According to Burnham, something caused almost all the dilithium across the galaxy to become inert at the exact same time, and one intriguing possibility is that the change was caused by a sound. Crystals are inherently fragile, and can actually be shattered if they are subjected to the correct resonant frequency. Curiously, though, there is also evidence that some crystals can undergo very different transformations when exposed to the right sound. Rather than simply break apart, they can actually change properties. Scientists have barely begun to explore this idea, and few Terrestrial crystals seem to be able to be changed in this way; however, dilithium is a fictional, non-Terrestrial crystal, and thus it could well be one crystal that can be rendered inert when exposed to the correct sound.
The mysterious music Burnham heard could be part of this. It's possible whatever sound caused the dilithium to change properties was partially within conventional hearing ranges, and that it was experienced as haunting and melodic music. The people of the galaxy would remember this tune as the last thing they heard before the galaxy went crazy, and thus for the survivors of the Burn it would be recalled with a sense of poignant nostalgia. Most would simply assume they'd heard somebody playing it on a speaker; nobody would connect it to a galactic catastrophe. And composers and musicians would naturally attempt to reproduce the sound, simply because it evoked such a strong emotional reaction.
What Was The Cause Of The Mystery Music?

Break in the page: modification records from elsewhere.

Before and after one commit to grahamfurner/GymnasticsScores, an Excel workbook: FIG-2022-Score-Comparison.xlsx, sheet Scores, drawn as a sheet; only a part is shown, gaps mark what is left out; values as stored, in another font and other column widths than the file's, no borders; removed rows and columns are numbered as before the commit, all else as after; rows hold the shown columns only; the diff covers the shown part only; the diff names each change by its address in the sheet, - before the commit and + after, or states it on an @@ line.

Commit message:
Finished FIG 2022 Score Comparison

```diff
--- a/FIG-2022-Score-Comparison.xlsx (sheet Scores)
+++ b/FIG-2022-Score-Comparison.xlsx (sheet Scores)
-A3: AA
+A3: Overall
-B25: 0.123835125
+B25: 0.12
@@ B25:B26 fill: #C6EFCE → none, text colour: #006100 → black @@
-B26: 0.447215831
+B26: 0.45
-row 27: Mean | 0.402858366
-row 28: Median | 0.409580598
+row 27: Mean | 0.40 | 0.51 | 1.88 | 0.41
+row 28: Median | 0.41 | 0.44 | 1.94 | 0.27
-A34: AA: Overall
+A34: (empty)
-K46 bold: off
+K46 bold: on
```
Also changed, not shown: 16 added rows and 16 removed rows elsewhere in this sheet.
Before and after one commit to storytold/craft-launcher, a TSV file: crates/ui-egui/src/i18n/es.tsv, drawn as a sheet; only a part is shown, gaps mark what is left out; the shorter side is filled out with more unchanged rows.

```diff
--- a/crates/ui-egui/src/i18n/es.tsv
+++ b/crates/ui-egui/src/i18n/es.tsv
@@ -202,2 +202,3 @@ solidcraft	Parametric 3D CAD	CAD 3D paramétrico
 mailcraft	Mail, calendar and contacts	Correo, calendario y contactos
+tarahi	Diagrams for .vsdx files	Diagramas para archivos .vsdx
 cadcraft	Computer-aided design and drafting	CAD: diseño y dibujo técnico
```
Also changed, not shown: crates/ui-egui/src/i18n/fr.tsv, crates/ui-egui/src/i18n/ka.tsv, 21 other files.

But how would a sound propagate through the entire galaxy at once? There are two possible scenarios, and both would fit well with the themes seen in Star Trek: Discovery season 3. The first possibility is that this was done via the mycelial network, the discrete subspace realm that is used by the USS Discovery to travel across the entire galaxy instantaneously. The Federation had forgotten the existence of the mycelial network, because all record of the experimental spore drive had been erased from their records. They would not have known to look there — but the crew of the USS Discovery would be well-suited to figuring out something is happening in mycelial space. Indeed, there is one piece of circumstantial evidence supporting this idea; the mycelial network binds the entire Multiverse together, and apparently the Mirror Universe once ruled by Empress Georgiou has become rather more distant in Multiversal terms, suggesting something is happening in the network.
Alternatively, it's possible the music was an extrusion into our space by something from another dimension. This idea would evoke memories of the classic Flatland illustration: imagine a two-dimensional world, a "Flatland," suddenly influenced by a three-dimensional object. The inhabitants of this two-dimensional world would be unable to properly interpret the object, and its properties would appear impossible. Perhaps the sound that destabilized dilithium is from a realm with four, or five, or still more, dimensions, and consequently it was experienced in such a strange — and, in this case, destructive — way. Interestingly, in Star Trek: Discovery season 3, episode 5, Saru openly discussed the concept of depth, which could perhaps be developed to point towards this idea.
Star Trek: Discovery has confronted Burnham and the crew of the USS Discovery with not one galactic mystery, but two: the Burn and the mysterious music. It's logical to assume the two are connected, and frankly that's a good idea from a narrative viewpoint, because one of the musicians to know this music is in fact the Discovery's new crewmember Adira. Thus Adira would become important, not just as a guide to the Federation, but also as a potential asset in helping solve the dual mysteries. The precise cause is still uncertain — but they have simply got to be connected.About The Author